WORK TASK ▸ What is needed is an exact copy of the records below, with the pictures left out.

Collection entries

§

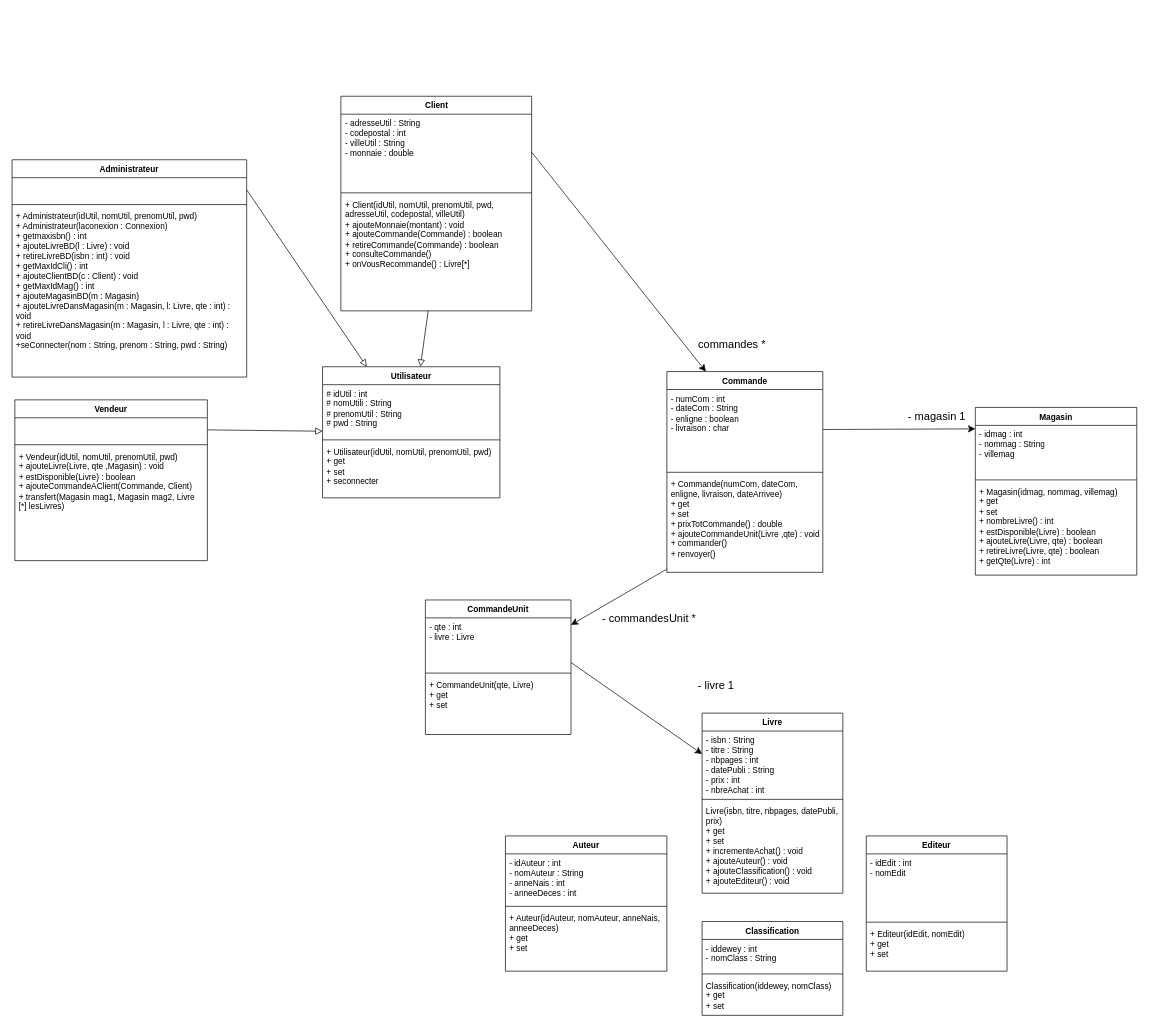
The draw.io diagram UML.drawio in BastienMonet/SAEjava2.03, before the edit. Source tidied: cells renumbered, new cells numbered last; positions are measured from the earlier drawing's top-left corner, leaving out a move shared by most shapes. Both pictures are drawn from the tidied source at 69%, with x=0, y=0 at pixel (12, 96).
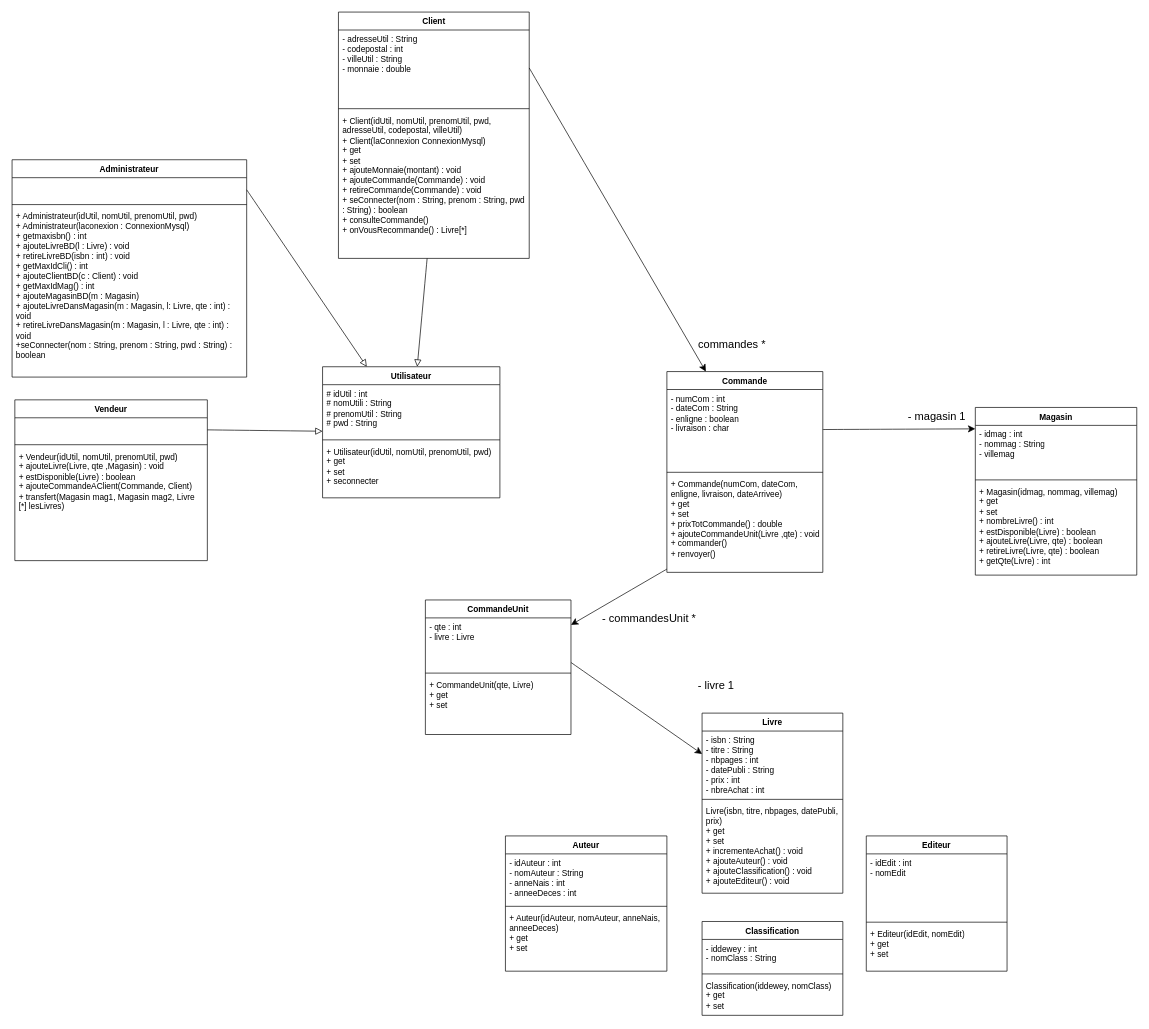
The same diagram, later.

Commit message:
ajout Client dans L'UML

The change refers to these unchanged cells:
```xml
<mxCell id="35" value="Administrateur" style="swimlane;fontStyle=1;align=center;verticalAlign=top;horizontal=1;startSize=26;whiteSpace=wrap;html=1;" parent="1" vertex="1">
  <mxGeometry y="92" width="340" height="315" as="geometry" />
</mxCell>
```

What changed in the source:
```diff
@@
     <mxCell id="31" value="Client" style="swimlane;fontStyle=1;align=center;verticalAlign=top;horizontal=1;startSize=26;whiteSpace=wrap;html=1;" parent="1" vertex="1">
-      <mxGeometry x="476.5" width="276.5" height="311" as="geometry" />
+      <mxGeometry x="473" y="-122" width="276.5" height="357" as="geometry" />
     </mxCell>
@@
-    <mxCell id="34" value="&lt;div&gt;+ Client(idUtil, nomUtil, prenomUtil, pwd, adresseUtil, codepostal, villeUtil)&lt;/div&gt;&lt;div&gt;+ ajouteMonnaie(montant) : void&lt;/div&gt;&lt;div&gt;+ ajouteCommande(Commande) : boolean&lt;/div&gt;&lt;div&gt;+ retireCommande(Commande) : boolean&lt;/div&gt;&lt;div&gt;+ consulteCommande()&lt;/div&gt;&lt;div&gt;+ onVousRecommande() : Livre[*]&lt;/div&gt;" style="text;strokeColor=none;fillColor=none;align=left;verticalAlign=top;spacingLeft=4;spacingRight=4;overflow=hidden;points=[[0,0.5],[1,0.5]];portConstraint=eastwest;whiteSpace=wrap;html=1;" parent="31" vertex="1">
-      <mxGeometry y="144" width="276.5" height="167" as="geometry" />
+    <mxCell id="34" value="&lt;div&gt;+ Client(idUtil, nomUtil, prenomUtil, pwd, adresseUtil, codepostal, villeUtil)&lt;/div&gt;&lt;div&gt;+ Client(laConnexion ConnexionMysql)&lt;/div&gt;&lt;div&gt;+ get&lt;/div&gt;&lt;div&gt;+ set&lt;/div&gt;&lt;div&gt;+ ajouteMonnaie(montant) : void&lt;/div&gt;&lt;div&gt;+ ajouteCommande(Commande) : void&lt;/div&gt;&lt;div&gt;+ retireCommande(Commande) : void&lt;/div&gt;&lt;div&gt;+ seConnecter(nom : String, prenom : String, pwd : String) : boolean&lt;/div&gt;&lt;div&gt;+ consulteCommande()&lt;/div&gt;&lt;div&gt;+ onVousRecommande() : Livre[*]&lt;/div&gt;" style="text;strokeColor=none;fillColor=none;align=left;verticalAlign=top;spacingLeft=4;spacingRight=4;overflow=hidden;points=[[0,0.5],[1,0.5]];portConstraint=eastwest;whiteSpace=wrap;html=1;" parent="31" vertex="1">
+      <mxGeometry y="144" width="276.5" height="213" as="geometry" />
     </mxCell>
@@
-    <mxCell id="38" value="&lt;div&gt;+ Administrateur(idUtil, nomUtil, prenomUtil, pwd)&lt;/div&gt;&lt;div&gt;+ Administrateur(laconexion : Connexion)&lt;/div&gt;&lt;div&gt;+ getmaxisbn() : int&lt;/div&gt;&lt;div&gt;+ ajouteLivreBD(l : Livre) : void&lt;/div&gt;&lt;div&gt;+ retireLivreBD(isbn : int) : void&lt;/div&gt;&lt;div&gt;+ getMaxIdCli() : int&lt;/div&gt;&lt;div&gt;+ ajouteClientBD(c : Client) : void&lt;/div&gt;&lt;div&gt;+ getMaxIdMag() : int&lt;/div&gt;&lt;div&gt;+ ajouteMagasinBD(m : Magasin)&lt;/div&gt;&lt;div&gt;+ ajouteLivreDansMagasin(m : Magasin, l: Livre, qte : int) : void&lt;/div&gt;&lt;div&gt;+ retireLivreDansMagasin(m : Magasin, l : Livre, qte : int) : void&lt;/div&gt;&lt;div&gt;+seConnecter(nom : String, prenom : String, pwd : String)&lt;/div&gt;&lt;div&gt;&lt;br&gt;&lt;/div&gt;" style="text;strokeColor=none;fillColor=none;align=left;verticalAlign=top;spacingLeft=4;spacingRight=4;overflow=hidden;whiteSpace=wrap;html=1;" parent="35" vertex="1">
+    <mxCell id="38" value="&lt;div&gt;+ Administrateur(idUtil, nomUtil, prenomUtil, pwd)&lt;/div&gt;&lt;div&gt;+ Administrateur(laconexion : ConnexionMysql)&lt;/div&gt;&lt;div&gt;+ getmaxisbn() : int&lt;/div&gt;&lt;div&gt;+ ajouteLivreBD(l : Livre) : void&lt;/div&gt;&lt;div&gt;+ retireLivreBD(isbn : int) : void&lt;/div&gt;&lt;div&gt;+ getMaxIdCli() : int&lt;/div&gt;&lt;div&gt;+ ajouteClientBD(c : Client) : void&lt;/div&gt;&lt;div&gt;+ getMaxIdMag() : int&lt;/div&gt;&lt;div&gt;+ ajouteMagasinBD(m : Magasin)&lt;/div&gt;&lt;div&gt;+ ajouteLivreDansMagasin(m : Magasin, l: Livre, qte : int) : void&lt;/div&gt;&lt;div&gt;+ retireLivreDansMagasin(m : Magasin, l : Livre, qte : int) : void&lt;/div&gt;&lt;div&gt;+seConnecter(nom : String, prenom : String, pwd : String) : boolean&lt;/div&gt;&lt;div&gt;&lt;br&gt;&lt;/div&gt;" style="text;strokeColor=none;fillColor=none;align=left;verticalAlign=top;spacingLeft=4;spacingRight=4;overflow=hidden;whiteSpace=wrap;html=1;" parent="35" vertex="1">
       <mxGeometry y="69" width="340" height="246" as="geometry" />
     </mxCell>
```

§

OUTPUT FOR THIS EXERCISE ▸
The draw.io diagram UML.drawio in BastienMonet/SAEjava2.03, before the edit. Source tidied: cells renumbered, new cells numbered last; positions are measured from the earlier drawing's top-left corner, leaving out a move shared by most shapes. Both pictures are drawn from the tidied source at 69%, with x=0, y=0 at pixel (12, 96).
The same diagram, later.

Commit message:
ajout Client dans L'UML

The change refers to these unchanged cells:
```xml
<mxCell id="35" value="Administrateur" style="swimlane;fontStyle=1;align=center;verticalAlign=top;horizontal=1;startSize=26;whiteSpace=wrap;html=1;" parent="1" vertex="1">
  <mxGeometry y="92" width="340" height="315" as="geometry" />
</mxCell>
```

What changed in the source:
```diff
@@
     <mxCell id="31" value="Client" style="swimlane;fontStyle=1;align=center;verticalAlign=top;horizontal=1;startSize=26;whiteSpace=wrap;html=1;" parent="1" vertex="1">
-      <mxGeometry x="476.5" width="276.5" height="311" as="geometry" />
+      <mxGeometry x="473" y="-122" width="276.5" height="357" as="geometry" />
     </mxCell>
@@
-    <mxCell id="34" value="&lt;div&gt;+ Client(idUtil, nomUtil, prenomUtil, pwd, adresseUtil, codepostal, villeUtil)&lt;/div&gt;&lt;div&gt;+ ajouteMonnaie(montant) : void&lt;/div&gt;&lt;div&gt;+ ajouteCommande(Commande) : boolean&lt;/div&gt;&lt;div&gt;+ retireCommande(Commande) : boolean&lt;/div&gt;&lt;div&gt;+ consulteCommande()&lt;/div&gt;&lt;div&gt;+ onVousRecommande() : Livre[*]&lt;/div&gt;" style="text;strokeColor=none;fillColor=none;align=left;verticalAlign=top;spacingLeft=4;spacingRight=4;overflow=hidden;points=[[0,0.5],[1,0.5]];portConstraint=eastwest;whiteSpace=wrap;html=1;" parent="31" vertex="1">
-      <mxGeometry y="144" width="276.5" height="167" as="geometry" />
+    <mxCell id="34" value="&lt;div&gt;+ Client(idUtil, nomUtil, prenomUtil, pwd, adresseUtil, codepostal, villeUtil)&lt;/div&gt;&lt;div&gt;+ Client(laConnexion ConnexionMysql)&lt;/div&gt;&lt;div&gt;+ get&lt;/div&gt;&lt;div&gt;+ set&lt;/div&gt;&lt;div&gt;+ ajouteMonnaie(montant) : void&lt;/div&gt;&lt;div&gt;+ ajouteCommande(Commande) : void&lt;/div&gt;&lt;div&gt;+ retireCommande(Commande) : void&lt;/div&gt;&lt;div&gt;+ seConnecter(nom : String, prenom : String, pwd : String) : boolean&lt;/div&gt;&lt;div&gt;+ consulteCommande()&lt;/div&gt;&lt;div&gt;+ onVousRecommande() : Livre[*]&lt;/div&gt;" style="text;strokeColor=none;fillColor=none;align=left;verticalAlign=top;spacingLeft=4;spacingRight=4;overflow=hidden;points=[[0,0.5],[1,0.5]];portConstraint=eastwest;whiteSpace=wrap;html=1;" parent="31" vertex="1">
+      <mxGeometry y="144" width="276.5" height="213" as="geometry" />
     </mxCell>
@@
-    <mxCell id="38" value="&lt;div&gt;+ Administrateur(idUtil, nomUtil, prenomUtil, pwd)&lt;/div&gt;&lt;div&gt;+ Administrateur(laconexion : Connexion)&lt;/div&gt;&lt;div&gt;+ getmaxisbn() : int&lt;/div&gt;&lt;div&gt;+ ajouteLivreBD(l : Livre) : void&lt;/div&gt;&lt;div&gt;+ retireLivreBD(isbn : int) : void&lt;/div&gt;&lt;div&gt;+ getMaxIdCli() : int&lt;/div&gt;&lt;div&gt;+ ajouteClientBD(c : Client) : void&lt;/div&gt;&lt;div&gt;+ getMaxIdMag() : int&lt;/div&gt;&lt;div&gt;+ ajouteMagasinBD(m : Magasin)&lt;/div&gt;&lt;div&gt;+ ajouteLivreDansMagasin(m : Magasin, l: Livre, qte : int) : void&lt;/div&gt;&lt;div&gt;+ retireLivreDansMagasin(m : Magasin, l : Livre, qte : int) : void&lt;/div&gt;&lt;div&gt;+seConnecter(nom : String, prenom : String, pwd : String)&lt;/div&gt;&lt;div&gt;&lt;br&gt;&lt;/div&gt;" style="text;strokeColor=none;fillColor=none;align=left;verticalAlign=top;spacingLeft=4;spacingRight=4;overflow=hidden;whiteSpace=wrap;html=1;" parent="35" vertex="1">
+    <mxCell id="38" value="&lt;div&gt;+ Administrateur(idUtil, nomUtil, prenomUtil, pwd)&lt;/div&gt;&lt;div&gt;+ Administrateur(laconexion : ConnexionMysql)&lt;/div&gt;&lt;div&gt;+ getmaxisbn() : int&lt;/div&gt;&lt;div&gt;+ ajouteLivreBD(l : Livre) : void&lt;/div&gt;&lt;div&gt;+ retireLivreBD(isbn : int) : void&lt;/div&gt;&lt;div&gt;+ getMaxIdCli() : int&lt;/div&gt;&lt;div&gt;+ ajouteClientBD(c : Client) : void&lt;/div&gt;&lt;div&gt;+ getMaxIdMag() : int&lt;/div&gt;&lt;div&gt;+ ajouteMagasinBD(m : Magasin)&lt;/div&gt;&lt;div&gt;+ ajouteLivreDansMagasin(m : Magasin, l: Livre, qte : int) : void&lt;/div&gt;&lt;div&gt;+ retireLivreDansMagasin(m : Magasin, l : Livre, qte : int) : void&lt;/div&gt;&lt;div&gt;+seConnecter(nom : String, prenom : String, pwd : String) : boolean&lt;/div&gt;&lt;div&gt;&lt;br&gt;&lt;/div&gt;" style="text;strokeColor=none;fillColor=none;align=left;verticalAlign=top;spacingLeft=4;spacingRight=4;overflow=hidden;whiteSpace=wrap;html=1;" parent="35" vertex="1">
       <mxGeometry y="69" width="340" height="246" as="geometry" />
     </mxCell>
```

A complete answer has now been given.